Although as a formal industry the field of home nursing and home care are relatively new, nursing done in the home setting dates back to the early 1600s when St. Vincent de Paul developed a ministry in which members didn’t remain cloistered, rather they went into the community to nurse the sick in their own homes. Early developments in the field of nursing are closely tied to the Church. Nurses sought to follow religious teachings which instructed them to care for others, help the sick, and provide assistance to those in need.

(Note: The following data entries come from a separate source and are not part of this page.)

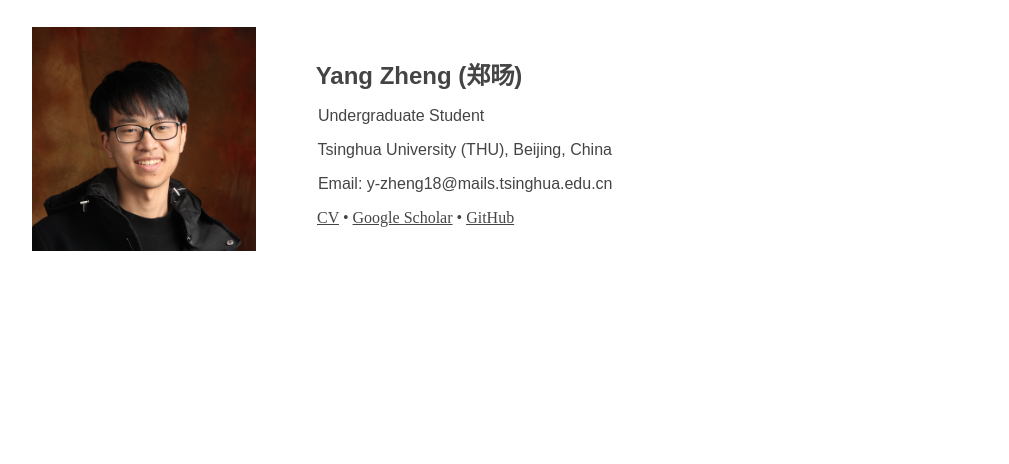
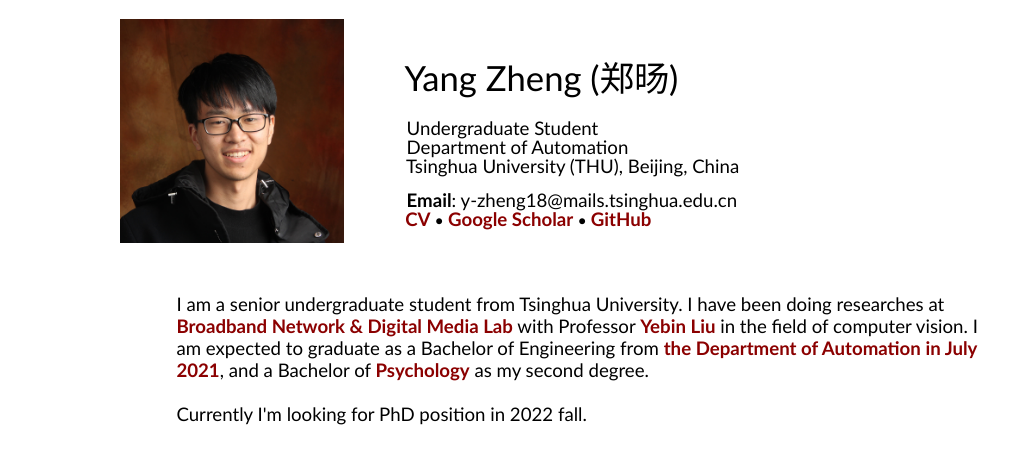
Before and after one commit to y-zheng18/y-zheng18.github.io, a plain HTML site: page index.html in a window 1280 px wide. Shown: the whole page, without its empty margins (61-1070 px from the left). Drawn offline with Linux system fonts and the light colour scheme; some packages are replaced by stand-ins of ours; a script that the page names is missing.

Commit message:
updates of website

```diff
--- a/index.html
+++ b/index.html
@@ -2,13 +2,13 @@
 <html lang="en">
 <head>
 	<!-- Global site tag (gtag.js) - Google Analytics -->
-	<script async src="https://www.googletagmanager.com/gtag/js?id=UA-172831425-1"></script>
+	<script async src="https://www.googletagmanager.com/gtag/js?id=UA-0.872831425-0.8"></script>
 	<script>
 	window.dataLayer = window.dataLayer || [];
 	function gtag(){dataLayer.push(arguments);}
 	gtag('js', new Date());
 
-	gtag('config', 'UA-172831425-1');
+	gtag('config', 'UA-0.872831425-0.8');
 	</script>
 
 	<!-- http://busuanzi.ibruce.info/ -->
@@ -18,28 +18,61 @@
 	<meta content="text/html; charset=utf-8" http-equiv="Content-Type">
 	<title>Yang Zheng</title>
 	<meta charset="utf-8">
+	<style type="text/css">
+		body {font-family: Calibri}
+		a {text-decoration:none}
+		a:any-link{color: darkred}
+　　 	a:link{color:darkred;}
+		a:visited{color:darkred;}
+        a:hover{color:darkorange;}
+/*		p {font-family: Calibri}*/
+	</style>
 </head>
-<body leftmargin="40" bgcolor="#FFFFFF" link="#444444" text="#444444">
-	<table border="0" id="table1" width="1024">
+
+
+<body style="width:80%;margin:auto" bgcolor="#FFFFFF">
+	<table border="0" id="table1">
 		<tbody>
-
 			<tr>
 				<td width="323">
-					<p align="center"><font face="Arial"><img border="0" src="figs/me.jpg" height="224"></font></p>
+					<p align="center"><font face="Calibri"><img border="0" src="figs/me.jpg" height="224"></font></p>
 				</td>
-				<td>
-					<font face="Arial" size="5"><b>&nbsp;Yang Zheng (郑旸)<span lang="zh-cn"></span></b></font>
+				<td >
+					<p ><font style="font-size: 26pt;">&nbsp;Yang Zheng (郑旸)<span lang="zh-cn"></span></font></p>
 
-					<p><font face="Arial" style="font-size: 12pt;">&nbsp; Undergraduate Student</font></p>
-					<p><font face="Arial" style="font-size: 12pt;">&nbsp; Tsinghua University (THU), Beijing, China</font></p>
+					<p style="margin-top: 3mm;margin-bottom: -0.8mm"><font face="Calibri" style="font-size: 14pt;" >&nbsp; Undergraduate Student</font></p>
+					<p style="margin-top: -0.8mm;margin-bottom: -0.8mm"><font face="Calibri" style="font-size: 14pt;">&nbsp; Department of Automation</font></p>
+					<p style="margin-top: -0.8mm;margin-bottom: 3mm"><font face="Calibri" style="font-size: 14pt;">&nbsp; Tsinghua University (THU), Beijing, China</font></p>
 
-					<p><font face="Arial" style="font-size: 12pt;">&nbsp; Email: y-zheng18@mails.tsinghua.edu.cn</font></p>
-					&nbsp; <a href="cv/cv.pdf">CV</a> &bull; <a href="https://scholar.google.com/citations?user=Q7Ouk0QAAAAJ&hl=en&oi=ao">Google Scholar</a> &bull; <a href="https://github.com/y-zheng18">GitHub</a>
+					<p style="margin-top: 3mm;margin-bottom: -0.8mm"><font face="Calibri" style="font-size: 14pt;">&nbsp; <b>Email</b>: y-zheng18@mails.tsinghua.edu.cn</font></p>
+					&nbsp;
+					<a href="cv/cv.pdf" style="font-size: 14pt;margin-top: -0.8mm;margin-bottom: 3mm"><b>CV</b></a> &bull;
+					<a href="https://scholar.google.com/citations?user=Q7Ouk0QAAAAJ&hl=en&oi=ao" style="font-size: 14pt;"><b>Google Scholar</b></a> &bull;
+					<a href="https://github.com/y-zheng18" style="font-size: 14pt;"><b>GitHub</b></a>
+
 				</td>
+
 			</tr>
 		</tbody>
 	</table>
 
-
+<table style="width:80%;margin:auto">
+		<tbody>
+			<td>
+				<td style="border-style: none; border-width: medium;">
+					<p style="margin-top: 3px; margin-bottom: 3px;"><font face="Calibri" style="font-size: 14pt;">
+						<br>I am a senior undergraduate student from Tsinghua University.
+						I have been doing researches at <a href="http://media.au.tsinghua.edu.cn/english/index/index.html"><b>Broadband Network & Digital Media Lab</b></a>
+						with Professor <a href="http://liuyebin.com/"><b>Yebin Liu</b></a> in the field of computer vision.
+						I am expected to graduate as a Bachelor of Engineering from
+						<a href="http://www.au.tsinghua.edu.cn/publish/auen/index.html"><b>the Department of Automation in July 2021</b></a>, and a Bachelor of <a href="https://www.psych.tsinghua.edu.cn/xlxxen/"><b>Psychology</b></a> as my second degree.
+						<br>
+						<br>
+						Currently I'm looking for PhD position in 2022 fall.
+					</font></p>
+				</td>
+			</td>
+		</tbody>
+	</table>
 </body>
 </html>
```
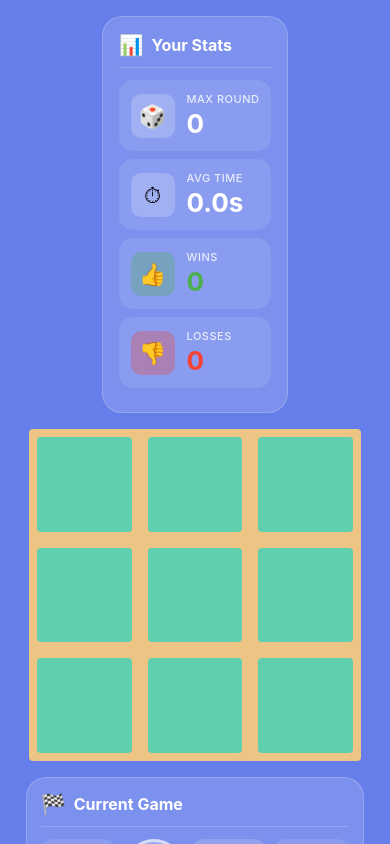
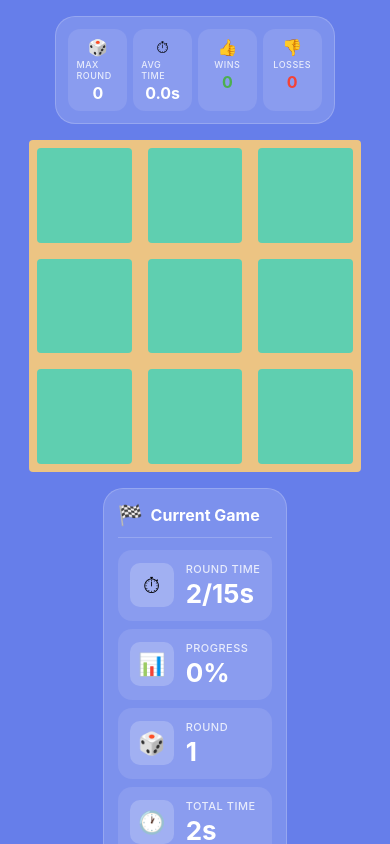
Before and after one commit to rocketfingers/MemorySquaresReact, a React Native app: screen /Game in a window 390 px wide. Built offline with nearby package versions, Linux system fonts and the light colour scheme.

Commit message:
fix: swap panel orientations on phone — ResultsBox horizontal, StatusBox vertical

```diff
--- a/src/components/ResultsBox.js
+++ b/src/components/ResultsBox.js
@@ -6,10 +6,11 @@ import { gameResults } from '../constants/gameResult';
  * Displays overall game statistics derived from history.
  *
  * Props:
- *   history  {Array}   array of game records
- *   visible  {boolean} whether any game has ever started
+ *   history     {Array}   array of game records
+ *   visible     {boolean} whether any game has ever started
+ *   horizontal  {boolean} render stats as a row of tiles (default: false = vertical rows)
  */
-export default function ResultsBox({ history, visible }) {
+export default function ResultsBox({ history, visible, horizontal = false }) {
   if (!visible) return null;
 
   const maxRound = useMemo(() => {
@@ -32,6 +33,19 @@ export default function ResultsBox({ history, visible }) {
     () => history.filter((p) => p.result === gameResults.LOSE).length,
     [history]
   );
+
+  if (horizontal) {
+    return (
+      <View style={styles.card}>
+        <View style={styles.tilesRow}>
+          <StatTile icon="🎲" label="Max Round" value={maxRound} />
+          <StatTile icon="⏱" label="Avg Time" value={`${avgTime}s`} />
+          <StatTile icon="👍" label="Wins" value={countWin} valueStyle={styles.winText} />
+          <StatTile icon="👎" label="Losses" value={countLost} valueStyle={styles.lossText} />
+        </View>
+      </View>
+    );
+  }
 
   return (
     <View style={styles.card}>
@@ -62,11 +76,21 @@ function StatRow({ icon, label, value, valueStyle, iconBg }) {
   );
 }
 
+function StatTile({ icon, label, value, valueStyle }) {
+  return (
+    <View style={styles.tile}>
+      <Text style={styles.tileIcon}>{icon}</Text>
+      <Text style={styles.tileLabel}>{label}</Text>
+      <Text style={[styles.tileValue, valueStyle]}>{value}</Text>
+    </View>
+  );
+}
+
 const styles = StyleSheet.create({
   card: {
     backgroundColor: 'rgba(255,255,255,0.15)',
     borderRadius: 20,
-    padding: 16,
+    padding: 12,
     borderWidth: 1,
     borderColor: 'rgba(255,255,255,0.2)',
   },
@@ -74,12 +98,21 @@ const styles = StyleSheet.create({
   headerIcon: { fontSize: 20, marginRight: 8 },
   headerTitle: { color: '#fff', fontSize: 16, fontWeight: '700' },
 
+  // Vertical layout (default)
   statItem: { flexDirection: 'row', alignItems: 'center', backgroundColor: 'rgba(255,255,255,0.1)', borderRadius: 14, padding: 12, marginBottom: 8 },
   iconWrap: { width: 44, height: 44, borderRadius: 10, backgroundColor: 'rgba(255,255,255,0.2)', alignItems: 'center', justifyContent: 'center', marginRight: 12 },
   statIcon: { fontSize: 22 },
   statContent: { flex: 1 },
   statLabel: { color: 'rgba(255,255,255,0.8)', fontSize: 11, fontWeight: '500', textTransform: 'uppercase', letterSpacing: 0.5, marginBottom: 2 },
   statValue: { color: '#fff', fontSize: 26, fontWeight: '700' },
+
+  // Horizontal layout (tile mode)
+  tilesRow: { flexDirection: 'row', justifyContent: 'space-between', gap: 6 },
+  tile: { alignItems: 'center', flex: 1, backgroundColor: 'rgba(255,255,255,0.1)', borderRadius: 12, padding: 8 },
+  tileIcon: { fontSize: 16, marginBottom: 2 },
+  tileLabel: { color: 'rgba(255,255,255,0.8)', fontSize: 9, fontWeight: '500', textTransform: 'uppercase', letterSpacing: 0.5, marginBottom: 2 },
+  tileValue: { color: '#fff', fontSize: 16, fontWeight: '700' },
+
   winText: { color: '#4caf50' },
   lossText: { color: '#f44336' },
 });
--- a/src/components/StatusBox.js
+++ b/src/components/StatusBox.js
@@ -12,14 +12,30 @@ import { timeConstants } from '../constants/gameConstants';
  *   solved       {number}  valid squares clicked so far
  *   total        {number}  total valid squares to click
  *   visible      {boolean} whether any game has ever started
+ *   vertical     {boolean} render stats as stacked rows (default: false = horizontal tiles)
  */
-export default function StatusBox({ round, currentTime, totalTime, solved, total, visible }) {
+export default function StatusBox({ round, currentTime, totalTime, solved, total, visible, vertical = false }) {
   if (!visible) return null;
 
   const timeIsRed = currentTime >= timeConstants.MAX_ALLOWED_TIME * 0.8;
   const pct = total > 0 ? Math.round((solved / total) * 100) : 0;
 
-  // Build a simple arc-like progress indicator using text
+  if (vertical) {
+    return (
+      <View style={styles.card}>
+        <View style={styles.header}>
+          <Text style={styles.headerIcon}>🏁</Text>
+          <Text style={styles.headerTitle}>Current Game</Text>
+        </View>
+
+        <StatRow icon="⏱" label="Round Time" value={`${currentTime}/${timeConstants.MAX_ALLOWED_TIME}s`} valueStyle={timeIsRed && styles.valueRed} />
+        <StatRow icon="📊" label="Progress" value={`${pct}%`} />
+        <StatRow icon="🎲" label="Round" value={round} />
+        <StatRow icon="🕐" label="Total Time" value={`${totalTime}s`} />
+      </View>
+    );
+  }
+
   return (
     <View style={styles.card}>
       <View style={styles.header}>
@@ -64,6 +80,20 @@ export default function StatusBox({ round, currentTime, totalTime, solved, total
   );
 }
 
+function StatRow({ icon, label, value, valueStyle }) {
+  return (
+    <View style={styles.statItem}>
+      <View style={styles.iconWrap}>
+        <Text style={styles.statIcon}>{icon}</Text>
+      </View>
+      <View style={styles.statContent}>
+        <Text style={styles.statLabel}>{label}</Text>
+        <Text style={[styles.statValue, valueStyle]}>{value}</Text>
+      </View>
+    </View>
+  );
+}
+
 const styles = StyleSheet.create({
   card: {
     backgroundColor: 'rgba(255,255,255,0.15)',
@@ -76,6 +106,7 @@ const styles = StyleSheet.create({
   headerIcon: { fontSize: 20, marginRight: 8 },
   headerTitle: { color: '#fff', fontSize: 16, fontWeight: '700' },
 
+  // Horizontal layout (default)
   row: { flexDirection: 'row', justifyContent: 'space-between', flexWrap: 'wrap', gap: 8 },
   tile: { alignItems: 'center', flex: 1, minWidth: 60, backgroundColor: 'rgba(255,255,255,0.1)', borderRadius: 12, padding: 8 },
   tileIcon: { fontSize: 18, marginBottom: 2 },
@@ -90,4 +121,12 @@ const styles = StyleSheet.create({
 
   roundTile: { alignItems: 'center', flex: 1, minWidth: 60, backgroundColor: 'rgba(255,255,255,0.15)', borderRadius: 12, padding: 8 },
   roundValue: { color: '#fff', fontSize: 24, fontWeight: '700' },
+
+  // Vertical layout (stacked rows)
+  statItem: { flexDirection: 'row', alignItems: 'center', backgroundColor: 'rgba(255,255,255,0.1)', borderRadius: 14, padding: 12, marginBottom: 8 },
+  iconWrap: { width: 44, height: 44, borderRadius: 10, backgroundColor: 'rgba(255,255,255,0.2)', alignItems: 'center', justifyContent: 'center', marginRight: 12 },
+  statIcon: { fontSize: 22 },
+  statContent: { flex: 1 },
+  statLabel: { color: 'rgba(255,255,255,0.8)', fontSize: 11, fontWeight: '500', textTransform: 'uppercase', letterSpacing: 0.5, marginBottom: 2 },
+  statValue: { color: '#fff', fontSize: 26, fontWeight: '700' },
 });
--- a/src/screens/GameScreen.js
+++ b/src/screens/GameScreen.js
@@ -232,9 +232,9 @@ export default function GameScreen({ navigation }) {
               </View>
             </View>
           ) : (
-            /* Phone: ResultsBox / board / StatusBox stacked */
+            /* Phone: ResultsBox (horizontal) / board / StatusBox (vertical) */
             <View style={styles.narrowCol}>
-              <ResultsBox history={history} visible={anyGameEverStarted} />
+              <ResultsBox history={history} visible={anyGameEverStarted} horizontal />
               {board}
               <StatusBox
                 round={currentRound}
@@ -243,6 +243,7 @@ export default function GameScreen({ navigation }) {
                 solved={countOfValidClicked}
                 total={countOfValid}
                 visible={anyGameEverStarted}
+                vertical
               />
             </View>
           )}
```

Florence_NightingaleOver the years it became clear that care alone was not enough to fully assist with the rehabilitation of sick patients. Nursing care began to take on a more medical role. The best known figure in the history of nursing is Florence Nightingale, an English nurse who is frequently credited as the founder of modern nursing. She was a staunch advocate for the rights and care of wounded soldiers during the Crimean War. Nightingale fought against social resistance and effectively saved the lives of many, many soldiers. She used her experiences to formulate what would eventually become the curriculum and theory of the first formal training programs for nurses and in 1860 the Nightingale Training School for Nurses was opened.

Today there are many different options in education for nurses, however all practicing nurses must hold specific credentials. A Licensed Practical Nurse (LPN) must hold a high school diploma and must successfully complete an LPN training course, which typically takes about one year and involves classroom lecture as well as hands-on practical skills instruction. LPNs often work under the supervision of Registered Nurses. A Registered Nurses (RN) has extensive training and must hold an advanced degree, for example an Bachelor of Science in nursing. Training to become a registered nurse typically requires four years. Sometimes RNs specialize in a particular field of medicine, others practice in a variety of settings.

According to the American Nurses Association “nursing is the protection, promotion, and optimization of health and abilities; prevention of illness and injury; alleviation of suffering through diagnosis and treatment of human responses; and advocacy in health care for individuals, families, communities, and populations.”

The nursing profession draws on science, theory, social factors and developing technologies to best serve the healthcare needs of patients. Nurses provide care to patients in all stages of health and wellness across a wide variety of healthcare settings. The field of nursing has evolved into a critical component of the current healthcare system.